Almost from the beginning of settlement, the communities of Utah and Salt Lake valleys have used the Jordan to carry waste and sewage away to the Great Salt Lake. This created an understandable, albeit occasional, concern for the sanitary and aesthetic qualities of the river. After the river overflowed its banks in 1952, Salt Lake County built a diversion dam and the Army Corps of Engineers enlarged an already extant surplus canal. There followed a program of dredging and straightening the river channel to reduce the damage caused by periodic spring floods.

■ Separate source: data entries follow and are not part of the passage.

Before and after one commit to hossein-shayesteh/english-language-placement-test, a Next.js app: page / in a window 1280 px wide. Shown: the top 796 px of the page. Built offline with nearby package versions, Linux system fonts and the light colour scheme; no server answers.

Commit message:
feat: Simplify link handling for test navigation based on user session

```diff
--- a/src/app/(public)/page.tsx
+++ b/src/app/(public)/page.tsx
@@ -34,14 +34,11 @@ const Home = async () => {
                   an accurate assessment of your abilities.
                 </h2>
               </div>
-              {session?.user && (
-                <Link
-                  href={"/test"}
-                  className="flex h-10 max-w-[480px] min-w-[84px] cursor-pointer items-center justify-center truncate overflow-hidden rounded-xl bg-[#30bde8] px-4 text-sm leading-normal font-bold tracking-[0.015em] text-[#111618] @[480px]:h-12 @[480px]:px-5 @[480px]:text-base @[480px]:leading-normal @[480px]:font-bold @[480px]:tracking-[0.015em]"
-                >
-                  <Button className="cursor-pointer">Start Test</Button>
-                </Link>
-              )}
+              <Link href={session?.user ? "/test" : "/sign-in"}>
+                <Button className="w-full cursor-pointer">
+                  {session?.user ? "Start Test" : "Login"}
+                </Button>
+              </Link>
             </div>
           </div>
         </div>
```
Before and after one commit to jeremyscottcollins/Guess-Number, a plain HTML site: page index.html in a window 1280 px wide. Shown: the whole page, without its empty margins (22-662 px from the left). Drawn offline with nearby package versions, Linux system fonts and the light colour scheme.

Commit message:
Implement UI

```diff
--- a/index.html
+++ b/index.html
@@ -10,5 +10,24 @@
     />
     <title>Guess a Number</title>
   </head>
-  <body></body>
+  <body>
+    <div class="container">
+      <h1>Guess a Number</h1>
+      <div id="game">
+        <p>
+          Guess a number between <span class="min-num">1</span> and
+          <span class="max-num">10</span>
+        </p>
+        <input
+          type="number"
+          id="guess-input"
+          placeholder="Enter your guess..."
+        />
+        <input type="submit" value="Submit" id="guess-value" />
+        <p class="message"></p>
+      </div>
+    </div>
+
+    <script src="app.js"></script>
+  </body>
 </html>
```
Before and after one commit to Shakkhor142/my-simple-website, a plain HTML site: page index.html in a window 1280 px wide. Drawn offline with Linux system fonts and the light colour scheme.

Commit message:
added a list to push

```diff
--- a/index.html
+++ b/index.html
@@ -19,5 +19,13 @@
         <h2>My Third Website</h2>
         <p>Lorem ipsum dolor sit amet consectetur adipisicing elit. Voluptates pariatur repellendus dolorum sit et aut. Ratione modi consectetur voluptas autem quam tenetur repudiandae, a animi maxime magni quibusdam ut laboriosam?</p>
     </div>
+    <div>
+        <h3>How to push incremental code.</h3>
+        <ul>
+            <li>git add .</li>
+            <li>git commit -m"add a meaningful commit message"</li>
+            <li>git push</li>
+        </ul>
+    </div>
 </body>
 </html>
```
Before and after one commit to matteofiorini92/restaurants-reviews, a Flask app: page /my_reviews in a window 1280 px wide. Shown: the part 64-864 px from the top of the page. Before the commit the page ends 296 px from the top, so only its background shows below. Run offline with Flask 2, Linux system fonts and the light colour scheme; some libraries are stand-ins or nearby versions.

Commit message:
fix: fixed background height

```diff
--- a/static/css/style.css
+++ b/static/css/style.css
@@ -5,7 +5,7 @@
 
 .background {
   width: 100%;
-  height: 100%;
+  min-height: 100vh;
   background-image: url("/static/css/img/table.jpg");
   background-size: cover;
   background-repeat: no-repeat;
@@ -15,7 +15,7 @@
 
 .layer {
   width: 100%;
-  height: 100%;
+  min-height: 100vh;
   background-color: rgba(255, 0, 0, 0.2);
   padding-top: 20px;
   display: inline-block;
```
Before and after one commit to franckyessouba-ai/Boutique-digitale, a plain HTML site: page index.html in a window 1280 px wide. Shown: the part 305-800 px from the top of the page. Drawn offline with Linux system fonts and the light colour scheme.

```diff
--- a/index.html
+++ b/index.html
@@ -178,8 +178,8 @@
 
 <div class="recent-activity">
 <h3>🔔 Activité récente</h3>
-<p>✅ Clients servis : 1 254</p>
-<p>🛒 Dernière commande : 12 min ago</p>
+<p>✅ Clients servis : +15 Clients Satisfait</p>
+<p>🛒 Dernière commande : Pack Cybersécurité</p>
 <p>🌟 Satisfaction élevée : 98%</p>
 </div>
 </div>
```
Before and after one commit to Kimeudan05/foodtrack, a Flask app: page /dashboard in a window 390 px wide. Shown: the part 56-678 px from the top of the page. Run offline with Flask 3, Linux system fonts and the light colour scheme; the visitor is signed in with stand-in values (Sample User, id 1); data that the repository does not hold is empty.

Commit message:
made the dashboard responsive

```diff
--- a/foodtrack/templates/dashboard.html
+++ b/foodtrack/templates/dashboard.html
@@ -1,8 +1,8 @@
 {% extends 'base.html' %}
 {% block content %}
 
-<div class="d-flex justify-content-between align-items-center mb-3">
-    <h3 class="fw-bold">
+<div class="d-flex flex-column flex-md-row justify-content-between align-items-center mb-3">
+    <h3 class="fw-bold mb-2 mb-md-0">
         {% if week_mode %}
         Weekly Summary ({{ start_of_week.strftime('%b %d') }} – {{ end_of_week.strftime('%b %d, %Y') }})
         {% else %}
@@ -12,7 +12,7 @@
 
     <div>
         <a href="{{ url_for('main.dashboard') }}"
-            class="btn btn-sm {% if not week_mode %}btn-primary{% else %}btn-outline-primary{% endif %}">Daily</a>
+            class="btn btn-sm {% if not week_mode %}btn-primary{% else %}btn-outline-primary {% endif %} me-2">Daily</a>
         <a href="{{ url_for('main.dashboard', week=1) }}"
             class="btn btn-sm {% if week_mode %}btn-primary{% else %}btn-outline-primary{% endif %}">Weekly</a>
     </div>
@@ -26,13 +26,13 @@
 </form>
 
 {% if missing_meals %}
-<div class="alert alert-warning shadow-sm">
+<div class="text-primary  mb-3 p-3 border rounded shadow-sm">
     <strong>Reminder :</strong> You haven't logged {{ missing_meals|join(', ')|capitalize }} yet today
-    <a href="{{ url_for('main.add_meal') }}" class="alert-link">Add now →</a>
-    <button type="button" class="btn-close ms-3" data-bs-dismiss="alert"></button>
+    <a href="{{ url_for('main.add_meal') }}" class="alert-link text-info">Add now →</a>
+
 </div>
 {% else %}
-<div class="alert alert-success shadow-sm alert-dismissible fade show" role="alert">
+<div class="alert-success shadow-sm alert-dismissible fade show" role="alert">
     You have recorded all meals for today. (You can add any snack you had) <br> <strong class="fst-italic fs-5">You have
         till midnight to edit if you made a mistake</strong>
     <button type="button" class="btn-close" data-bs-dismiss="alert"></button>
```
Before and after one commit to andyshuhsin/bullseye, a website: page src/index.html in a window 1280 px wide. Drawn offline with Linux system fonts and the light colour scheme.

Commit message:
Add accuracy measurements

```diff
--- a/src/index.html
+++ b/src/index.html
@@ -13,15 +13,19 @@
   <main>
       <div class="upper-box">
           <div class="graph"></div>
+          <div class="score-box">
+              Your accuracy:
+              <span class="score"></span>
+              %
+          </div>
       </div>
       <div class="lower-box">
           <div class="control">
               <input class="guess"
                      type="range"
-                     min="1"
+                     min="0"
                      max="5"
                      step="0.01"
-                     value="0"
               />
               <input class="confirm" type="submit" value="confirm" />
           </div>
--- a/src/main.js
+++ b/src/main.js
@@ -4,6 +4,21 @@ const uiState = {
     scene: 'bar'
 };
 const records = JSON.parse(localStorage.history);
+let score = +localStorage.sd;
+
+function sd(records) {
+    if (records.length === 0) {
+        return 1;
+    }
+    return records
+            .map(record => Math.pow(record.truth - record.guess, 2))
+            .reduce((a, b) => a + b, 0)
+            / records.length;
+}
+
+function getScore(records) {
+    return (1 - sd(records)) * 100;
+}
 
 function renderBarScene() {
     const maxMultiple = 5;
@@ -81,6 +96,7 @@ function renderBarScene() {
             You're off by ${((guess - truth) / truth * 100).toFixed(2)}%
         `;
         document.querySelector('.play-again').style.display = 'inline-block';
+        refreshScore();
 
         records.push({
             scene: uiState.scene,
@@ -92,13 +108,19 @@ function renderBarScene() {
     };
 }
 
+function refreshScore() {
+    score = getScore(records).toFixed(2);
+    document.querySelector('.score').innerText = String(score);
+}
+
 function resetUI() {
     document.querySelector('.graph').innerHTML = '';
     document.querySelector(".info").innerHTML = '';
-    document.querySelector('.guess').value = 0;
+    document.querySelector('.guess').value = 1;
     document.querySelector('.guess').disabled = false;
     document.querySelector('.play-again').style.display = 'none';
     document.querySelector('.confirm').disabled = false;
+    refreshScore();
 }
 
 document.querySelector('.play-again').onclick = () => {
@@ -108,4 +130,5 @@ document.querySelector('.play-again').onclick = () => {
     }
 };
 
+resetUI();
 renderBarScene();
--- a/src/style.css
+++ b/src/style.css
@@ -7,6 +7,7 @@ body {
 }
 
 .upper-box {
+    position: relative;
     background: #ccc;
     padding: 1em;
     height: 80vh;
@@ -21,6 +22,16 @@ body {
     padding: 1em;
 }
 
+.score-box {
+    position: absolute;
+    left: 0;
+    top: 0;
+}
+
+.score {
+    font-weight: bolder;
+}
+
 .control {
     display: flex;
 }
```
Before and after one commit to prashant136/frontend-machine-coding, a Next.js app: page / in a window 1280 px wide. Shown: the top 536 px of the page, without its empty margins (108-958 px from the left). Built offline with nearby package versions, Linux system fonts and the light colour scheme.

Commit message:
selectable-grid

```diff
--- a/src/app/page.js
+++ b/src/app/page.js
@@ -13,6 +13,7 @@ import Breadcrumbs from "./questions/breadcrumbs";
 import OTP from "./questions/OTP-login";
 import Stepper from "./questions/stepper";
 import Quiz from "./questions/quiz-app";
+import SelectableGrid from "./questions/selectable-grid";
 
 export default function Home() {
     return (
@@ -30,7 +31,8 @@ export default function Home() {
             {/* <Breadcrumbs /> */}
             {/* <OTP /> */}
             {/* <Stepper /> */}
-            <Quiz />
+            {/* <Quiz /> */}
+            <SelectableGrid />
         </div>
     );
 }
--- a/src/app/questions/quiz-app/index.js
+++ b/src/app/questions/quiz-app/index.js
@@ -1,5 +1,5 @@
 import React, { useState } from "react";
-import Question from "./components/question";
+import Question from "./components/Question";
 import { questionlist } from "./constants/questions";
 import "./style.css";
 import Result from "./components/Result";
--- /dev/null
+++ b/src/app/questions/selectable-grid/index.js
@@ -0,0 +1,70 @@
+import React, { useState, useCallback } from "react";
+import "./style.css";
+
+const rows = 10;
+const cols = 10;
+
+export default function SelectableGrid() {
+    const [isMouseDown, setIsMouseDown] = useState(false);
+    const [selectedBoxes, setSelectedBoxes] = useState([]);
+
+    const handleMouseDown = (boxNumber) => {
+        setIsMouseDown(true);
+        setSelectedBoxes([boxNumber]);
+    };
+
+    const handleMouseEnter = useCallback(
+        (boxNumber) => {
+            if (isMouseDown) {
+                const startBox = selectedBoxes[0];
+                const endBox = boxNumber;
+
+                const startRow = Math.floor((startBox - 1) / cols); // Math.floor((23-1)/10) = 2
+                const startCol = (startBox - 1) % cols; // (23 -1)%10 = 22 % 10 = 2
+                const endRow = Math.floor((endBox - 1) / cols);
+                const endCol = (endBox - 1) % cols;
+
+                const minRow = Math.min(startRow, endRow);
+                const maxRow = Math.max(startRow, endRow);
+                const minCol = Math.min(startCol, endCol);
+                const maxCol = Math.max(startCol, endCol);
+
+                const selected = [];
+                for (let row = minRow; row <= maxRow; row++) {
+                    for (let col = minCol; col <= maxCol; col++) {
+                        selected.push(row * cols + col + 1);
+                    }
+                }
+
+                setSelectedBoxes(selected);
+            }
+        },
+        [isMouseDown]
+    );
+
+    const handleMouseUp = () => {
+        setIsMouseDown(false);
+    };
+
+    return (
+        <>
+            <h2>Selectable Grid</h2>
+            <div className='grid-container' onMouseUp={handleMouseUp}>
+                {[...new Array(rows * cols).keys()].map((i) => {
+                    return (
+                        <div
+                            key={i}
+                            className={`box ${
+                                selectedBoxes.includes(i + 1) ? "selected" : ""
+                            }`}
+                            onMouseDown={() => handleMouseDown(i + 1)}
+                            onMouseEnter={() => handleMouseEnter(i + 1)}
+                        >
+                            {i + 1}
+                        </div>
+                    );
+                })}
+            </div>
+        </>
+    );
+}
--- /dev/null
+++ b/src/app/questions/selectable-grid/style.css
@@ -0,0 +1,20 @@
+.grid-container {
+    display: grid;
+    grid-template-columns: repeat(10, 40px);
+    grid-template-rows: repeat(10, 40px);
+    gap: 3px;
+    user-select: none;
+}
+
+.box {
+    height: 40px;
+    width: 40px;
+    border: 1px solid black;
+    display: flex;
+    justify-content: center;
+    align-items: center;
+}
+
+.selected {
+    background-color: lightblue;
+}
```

Throughout the 1960s and into the 1970s the Jordan continued to be used as a waste disposal canal for area slaughterhouses, packing plants, mineral reduction mills, and laundries. In 1973 the Utah State Legislature created the Provo-Jordan River Parkway Authority to establish programs to enhance the natural quality of the river and to develop park and recreational facilities, water conservation projects, and flood control measures. By 1976 the Salt Lake Tribune was noting improvements in water quality and decreased industrial pollution, although some areas of the river still needed to be improved.